[Edit difference data]
********
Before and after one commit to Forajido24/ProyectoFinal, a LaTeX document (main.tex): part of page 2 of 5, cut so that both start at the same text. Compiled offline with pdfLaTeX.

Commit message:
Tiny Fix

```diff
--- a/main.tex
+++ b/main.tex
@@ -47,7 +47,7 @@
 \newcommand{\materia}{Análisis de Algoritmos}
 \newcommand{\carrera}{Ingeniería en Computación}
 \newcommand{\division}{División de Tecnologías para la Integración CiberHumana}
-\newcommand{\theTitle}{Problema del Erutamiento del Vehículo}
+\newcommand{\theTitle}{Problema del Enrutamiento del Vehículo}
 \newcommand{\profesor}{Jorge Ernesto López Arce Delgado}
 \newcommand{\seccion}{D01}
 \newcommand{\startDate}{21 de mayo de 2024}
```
********
Required work:
Each line above needs to be output again, exactly as shown.

Answer to the exercise:
Before and after one commit to Forajido24/ProyectoFinal, a LaTeX document (main.tex): part of page 2 of 5, cut so that both start at the same text. Compiled offline with pdfLaTeX.

Commit message:
Tiny Fix

```diff
--- a/main.tex
+++ b/main.tex
@@ -47,7 +47,7 @@
 \newcommand{\materia}{Análisis de Algoritmos}
 \newcommand{\carrera}{Ingeniería en Computación}
 \newcommand{\division}{División de Tecnologías para la Integración CiberHumana}
-\newcommand{\theTitle}{Problema del Erutamiento del Vehículo}
+\newcommand{\theTitle}{Problema del Enrutamiento del Vehículo}
 \newcommand{\profesor}{Jorge Ernesto López Arce Delgado}
 \newcommand{\seccion}{D01}
 \newcommand{\startDate}{21 de mayo de 2024}
```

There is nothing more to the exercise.